● Brief:
Print again, word for word, all of the records below, and leave the pictures out.

** Task material follows **

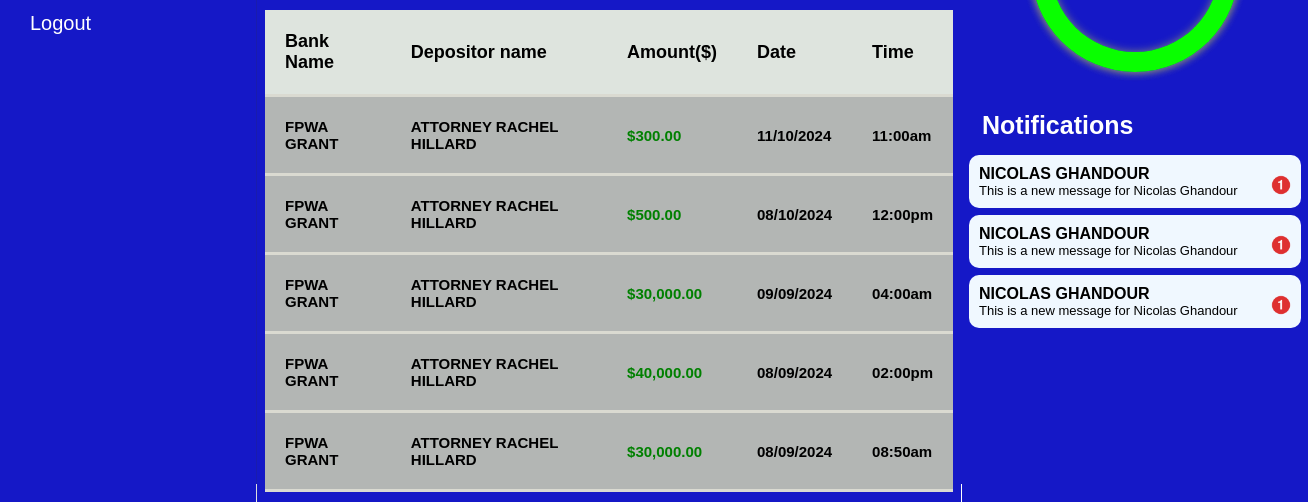
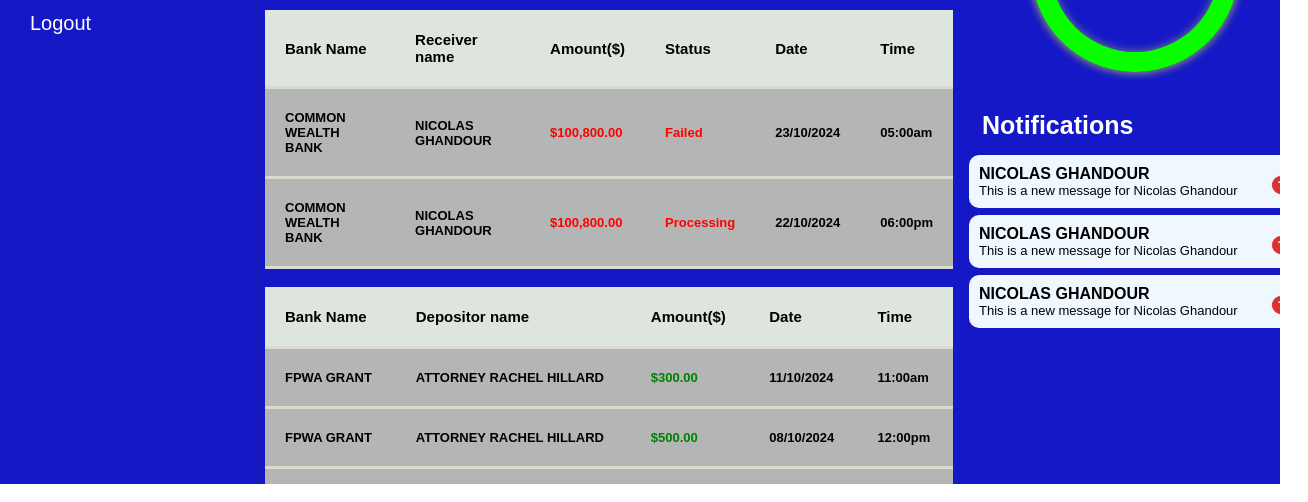
Before and after one commit to Anderson-Laura/Robert-Cap, a plain HTML site: page main.html in a window 1280 px wide. Shown: the part 316-818 px from the top of the page, 1308 px wide, since content can reach past the window. Drawn offline with Linux system fonts and the light colour scheme.

Commit message:
commit 3

```diff
--- a/main.css
+++ b/main.css
@@ -3,6 +3,7 @@
     margin: 0;
     box-sizing: border-box;
     font-family: "poppins", sans-serif;
+
 
 }
 .head-logo{
@@ -15,7 +16,7 @@
     grid-template-columns: 20% 55% auto;
     gap: 1px;
     position: relative;
-    overflow: hidde;
+    overflow: auto;
     background: rgb(21, 24, 199);
 }
 /* ----------side-nav1-------- */
@@ -167,12 +168,12 @@
     padding: 21px 20px;
     border-bottom: 3px solid rgb(218, 218, 209);
     text-align: left;
-    font-size: 15px;
+    font-size: 13px;
     font-weight: 600;
 }
 .table table th{
     background-color: rgb(222, 228, 222);
-    font-size: 18px;
+    font-size: 15px;
 }
 .table-cont table{
     width: 100%;
@@ -547,7 +548,7 @@ table td span{
         display: grid;
         width: 130%;
         grid-template-columns:  auto ;
-        overflow: hidden;
+        overflow-x: hidden;
     }
     .notes h1{
         font-size: 32px;
--- a/main.html
+++ b/main.html
@@ -37,7 +37,7 @@
             <div class="second-content">
                 <div class="notes">
                     <h3><b>Available Balance:</b></h3>
-                    <h1><img src="bank-icon-5983.png" alt="bank icon" width="40px"> $100,800 AUD</h1>
+                    <h1><img src="bank-icon-5983.png" alt="bank icon" width="40px"> $0 AUD</h1>
                 </div>
 
                 <div class="button">
@@ -47,12 +47,40 @@
             <div class="popup" id="popup">
                 <img src="error.png" alt="thick-mark" class="img">
                 <h2>Declined</h2>
-                <h6>SORRY, YOUR ACCOUNT HAVE BEEN FROZEN AND NEEDS TO BE RECTIFIED AND VERIFIED.</h6>
+                <h6>DEAR NICOLAS, YOU HAVE INSUFFICIENT $AUD IN YOUR ACCOUNT.</h6>
                 <button type="button" onclick="closePopup()">OK</button>
             </div>
             <div class="third-content">
                 <h1>Transaction History</h1>
                 <div class="table">
+                    <table>
+                        <tr>
+                            <th>Bank Name</th>
+                            <th>Receiver name</th>
+                            <th>Amount($)</th>
+                            <th>Status</th>
+                            <th>Date</th>
+                            <th>Time</th>
+                        </tr>
+                        <tr>
+                            <td>COMMON WEALTH BANK</td>
+                            <td>NICOLAS GHANDOUR</td>
+                            <td class="red">$100,800.00</span></td>
+                            <td class="red">Failed</td>
+                            <td>23/10/2024</td>
+                            <td>05:00am</td>
+                        </tr>
+                        <tr>
+                            <td>COMMON WEALTH BANK</td>
+                            <td>NICOLAS GHANDOUR</td>
+                            <td class="red">$100,800.00</span></td>
+                            <td class="red">Processing</td>
+                            <td>22/10/2024</td>
+                            <td>06:00pm</td>
+                        </tr>
+
+                    </table>
+                    <br>
                     <table>
                         <tr>
                             <th>Bank Name</th>
```
Also changed, not shown: trans.html (+28 -0 lines).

** End of Task material **

● Solved problem:
Before and after one commit to Anderson-Laura/Robert-Cap, a plain HTML site: page main.html in a window 1280 px wide. Shown: the part 316-818 px from the top of the page, 1308 px wide, since content can reach past the window. Drawn offline with Linux system fonts and the light colour scheme.

Commit message:
commit 3

```diff
--- a/main.css
+++ b/main.css
@@ -3,6 +3,7 @@
     margin: 0;
     box-sizing: border-box;
     font-family: "poppins", sans-serif;
+
 
 }
 .head-logo{
@@ -15,7 +16,7 @@
     grid-template-columns: 20% 55% auto;
     gap: 1px;
     position: relative;
-    overflow: hidde;
+    overflow: auto;
     background: rgb(21, 24, 199);
 }
 /* ----------side-nav1-------- */
@@ -167,12 +168,12 @@
     padding: 21px 20px;
     border-bottom: 3px solid rgb(218, 218, 209);
     text-align: left;
-    font-size: 15px;
+    font-size: 13px;
     font-weight: 600;
 }
 .table table th{
     background-color: rgb(222, 228, 222);
-    font-size: 18px;
+    font-size: 15px;
 }
 .table-cont table{
     width: 100%;
@@ -547,7 +548,7 @@ table td span{
         display: grid;
         width: 130%;
         grid-template-columns:  auto ;
-        overflow: hidden;
+        overflow-x: hidden;
     }
     .notes h1{
         font-size: 32px;
--- a/main.html
+++ b/main.html
@@ -37,7 +37,7 @@
             <div class="second-content">
                 <div class="notes">
                     <h3><b>Available Balance:</b></h3>
-                    <h1><img src="bank-icon-5983.png" alt="bank icon" width="40px"> $100,800 AUD</h1>
+                    <h1><img src="bank-icon-5983.png" alt="bank icon" width="40px"> $0 AUD</h1>
                 </div>
 
                 <div class="button">
@@ -47,12 +47,40 @@
             <div class="popup" id="popup">
                 <img src="error.png" alt="thick-mark" class="img">
                 <h2>Declined</h2>
-                <h6>SORRY, YOUR ACCOUNT HAVE BEEN FROZEN AND NEEDS TO BE RECTIFIED AND VERIFIED.</h6>
+                <h6>DEAR NICOLAS, YOU HAVE INSUFFICIENT $AUD IN YOUR ACCOUNT.</h6>
                 <button type="button" onclick="closePopup()">OK</button>
             </div>
             <div class="third-content">
                 <h1>Transaction History</h1>
                 <div class="table">
+                    <table>
+                        <tr>
+                            <th>Bank Name</th>
+                            <th>Receiver name</th>
+                            <th>Amount($)</th>
+                            <th>Status</th>
+                            <th>Date</th>
+                            <th>Time</th>
+                        </tr>
+                        <tr>
+                            <td>COMMON WEALTH BANK</td>
+                            <td>NICOLAS GHANDOUR</td>
+                            <td class="red">$100,800.00</span></td>
+                            <td class="red">Failed</td>
+                            <td>23/10/2024</td>
+                            <td>05:00am</td>
+                        </tr>
+                        <tr>
+                            <td>COMMON WEALTH BANK</td>
+                            <td>NICOLAS GHANDOUR</td>
+                            <td class="red">$100,800.00</span></td>
+                            <td class="red">Processing</td>
+                            <td>22/10/2024</td>
+                            <td>06:00pm</td>
+                        </tr>
+
+                    </table>
+                    <br>
                     <table>
                         <tr>
                             <th>Bank Name</th>
```
Also changed, not shown: trans.html (+28 -0 lines).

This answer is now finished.